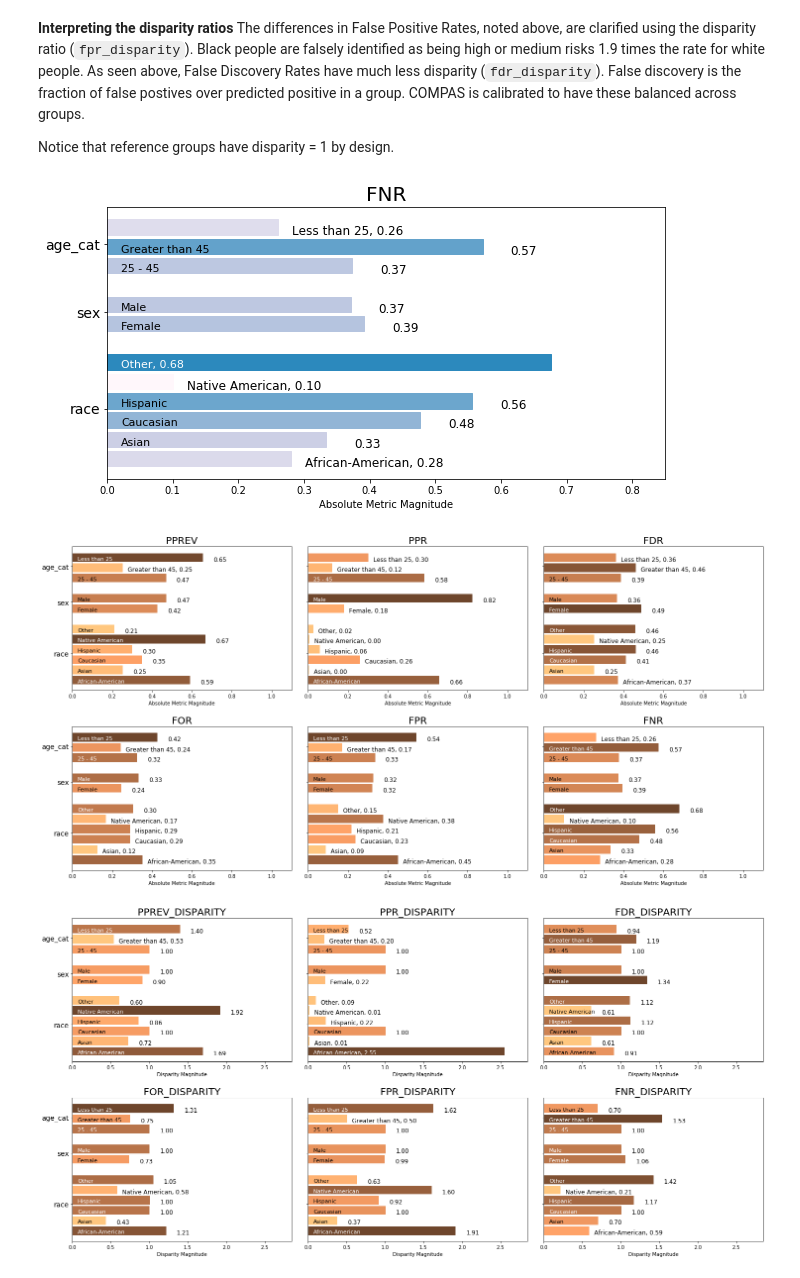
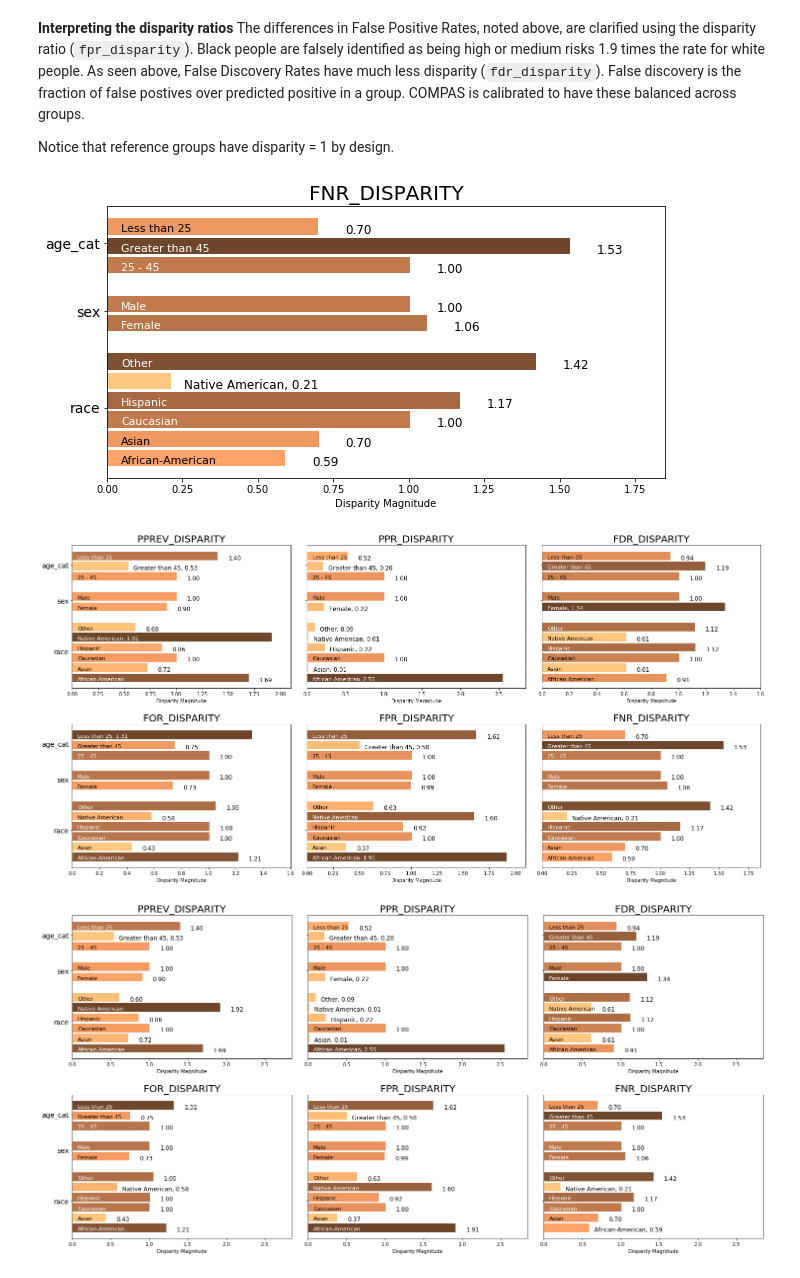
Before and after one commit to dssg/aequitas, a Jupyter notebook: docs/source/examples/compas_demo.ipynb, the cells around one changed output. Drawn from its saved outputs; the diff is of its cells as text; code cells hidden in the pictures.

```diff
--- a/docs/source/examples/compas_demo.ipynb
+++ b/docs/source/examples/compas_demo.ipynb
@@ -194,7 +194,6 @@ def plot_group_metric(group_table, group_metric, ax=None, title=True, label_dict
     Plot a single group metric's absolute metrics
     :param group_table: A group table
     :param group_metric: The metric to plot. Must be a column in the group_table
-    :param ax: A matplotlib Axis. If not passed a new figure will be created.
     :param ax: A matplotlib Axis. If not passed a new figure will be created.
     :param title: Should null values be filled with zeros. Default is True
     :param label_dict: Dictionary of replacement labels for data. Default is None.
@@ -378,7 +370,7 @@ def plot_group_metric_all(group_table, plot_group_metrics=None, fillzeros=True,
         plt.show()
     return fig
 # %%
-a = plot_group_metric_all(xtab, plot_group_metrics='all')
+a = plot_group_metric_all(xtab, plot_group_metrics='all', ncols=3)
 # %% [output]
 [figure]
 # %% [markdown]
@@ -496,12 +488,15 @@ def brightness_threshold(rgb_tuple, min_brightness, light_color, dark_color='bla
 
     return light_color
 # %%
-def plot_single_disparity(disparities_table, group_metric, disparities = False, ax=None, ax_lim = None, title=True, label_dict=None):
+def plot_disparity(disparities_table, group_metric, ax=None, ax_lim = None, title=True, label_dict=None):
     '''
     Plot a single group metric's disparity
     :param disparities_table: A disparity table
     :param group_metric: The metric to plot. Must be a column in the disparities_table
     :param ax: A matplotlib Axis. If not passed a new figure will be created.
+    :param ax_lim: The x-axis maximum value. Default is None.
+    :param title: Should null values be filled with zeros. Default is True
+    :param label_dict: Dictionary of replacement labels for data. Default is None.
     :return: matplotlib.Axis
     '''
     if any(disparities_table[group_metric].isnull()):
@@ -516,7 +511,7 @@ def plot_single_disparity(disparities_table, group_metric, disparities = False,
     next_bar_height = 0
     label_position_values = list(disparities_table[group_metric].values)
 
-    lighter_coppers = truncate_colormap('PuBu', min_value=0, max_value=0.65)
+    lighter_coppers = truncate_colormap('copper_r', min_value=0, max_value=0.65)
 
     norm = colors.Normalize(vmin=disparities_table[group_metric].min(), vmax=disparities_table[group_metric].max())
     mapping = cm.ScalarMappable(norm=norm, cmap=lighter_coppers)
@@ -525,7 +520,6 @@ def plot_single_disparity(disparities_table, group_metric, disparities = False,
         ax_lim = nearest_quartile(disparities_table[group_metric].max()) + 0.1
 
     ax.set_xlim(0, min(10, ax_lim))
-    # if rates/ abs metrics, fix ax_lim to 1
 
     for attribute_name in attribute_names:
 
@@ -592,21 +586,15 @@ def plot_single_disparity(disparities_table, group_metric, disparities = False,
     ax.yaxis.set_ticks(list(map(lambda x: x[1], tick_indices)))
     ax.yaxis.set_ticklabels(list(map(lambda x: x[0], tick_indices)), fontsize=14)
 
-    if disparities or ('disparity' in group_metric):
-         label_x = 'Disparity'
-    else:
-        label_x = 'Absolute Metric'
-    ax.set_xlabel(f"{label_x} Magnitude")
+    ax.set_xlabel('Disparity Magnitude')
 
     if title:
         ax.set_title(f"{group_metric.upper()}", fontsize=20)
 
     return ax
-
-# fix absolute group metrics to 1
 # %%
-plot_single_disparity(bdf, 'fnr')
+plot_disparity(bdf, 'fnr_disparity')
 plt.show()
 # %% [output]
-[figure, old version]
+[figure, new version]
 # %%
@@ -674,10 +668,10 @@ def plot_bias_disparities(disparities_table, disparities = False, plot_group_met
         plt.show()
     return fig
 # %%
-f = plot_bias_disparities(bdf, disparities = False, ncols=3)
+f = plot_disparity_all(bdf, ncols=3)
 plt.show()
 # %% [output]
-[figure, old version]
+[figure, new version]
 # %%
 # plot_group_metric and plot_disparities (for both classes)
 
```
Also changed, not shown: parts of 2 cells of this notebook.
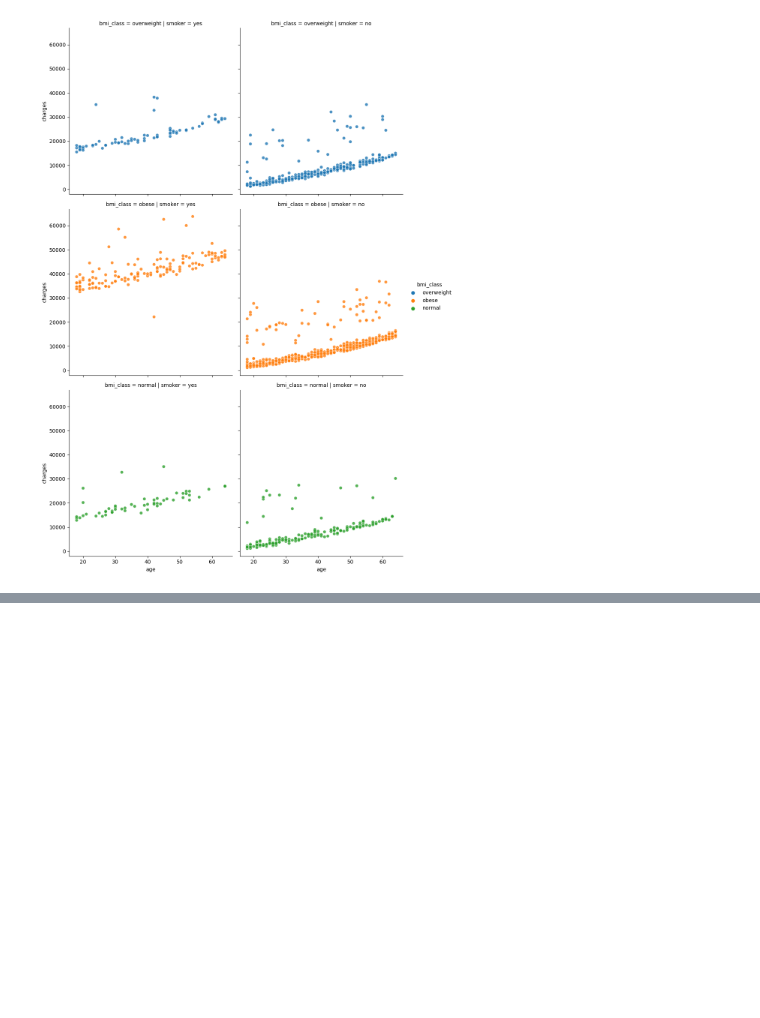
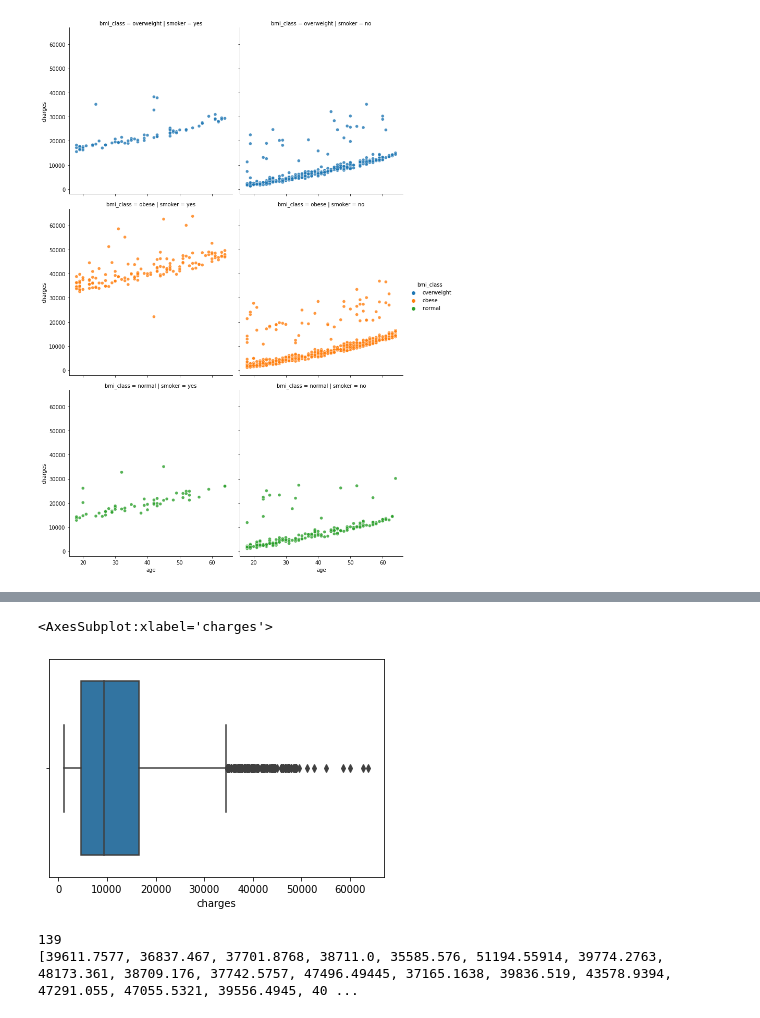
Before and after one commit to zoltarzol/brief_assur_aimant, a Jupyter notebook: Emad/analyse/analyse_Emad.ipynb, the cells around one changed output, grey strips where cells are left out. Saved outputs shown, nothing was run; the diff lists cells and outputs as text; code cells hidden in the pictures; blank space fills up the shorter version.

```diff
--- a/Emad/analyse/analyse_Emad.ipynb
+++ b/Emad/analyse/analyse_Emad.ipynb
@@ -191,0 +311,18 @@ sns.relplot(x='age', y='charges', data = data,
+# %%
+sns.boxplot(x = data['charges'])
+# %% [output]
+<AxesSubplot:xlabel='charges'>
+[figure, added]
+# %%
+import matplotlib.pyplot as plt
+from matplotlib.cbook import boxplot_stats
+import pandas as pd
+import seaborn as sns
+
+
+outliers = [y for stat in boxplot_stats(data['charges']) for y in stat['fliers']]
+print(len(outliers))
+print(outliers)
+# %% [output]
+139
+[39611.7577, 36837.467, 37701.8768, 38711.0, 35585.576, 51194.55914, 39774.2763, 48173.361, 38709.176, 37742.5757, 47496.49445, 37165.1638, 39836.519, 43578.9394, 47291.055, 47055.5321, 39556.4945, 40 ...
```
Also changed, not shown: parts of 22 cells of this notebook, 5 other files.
★ ★ ★ ★
-- Work required --
Where a line above holds the string "matplotlib", copy that line.

-- Answer box --
-    :param ax: A matplotlib Axis. If not passed a new figure will be created.
     :param ax: A matplotlib Axis. If not passed a new figure will be created.
     :param ax: A matplotlib Axis. If not passed a new figure will be created.
     :return: matplotlib.Axis
+import matplotlib.pyplot as plt
+from matplotlib.cbook import boxplot_stats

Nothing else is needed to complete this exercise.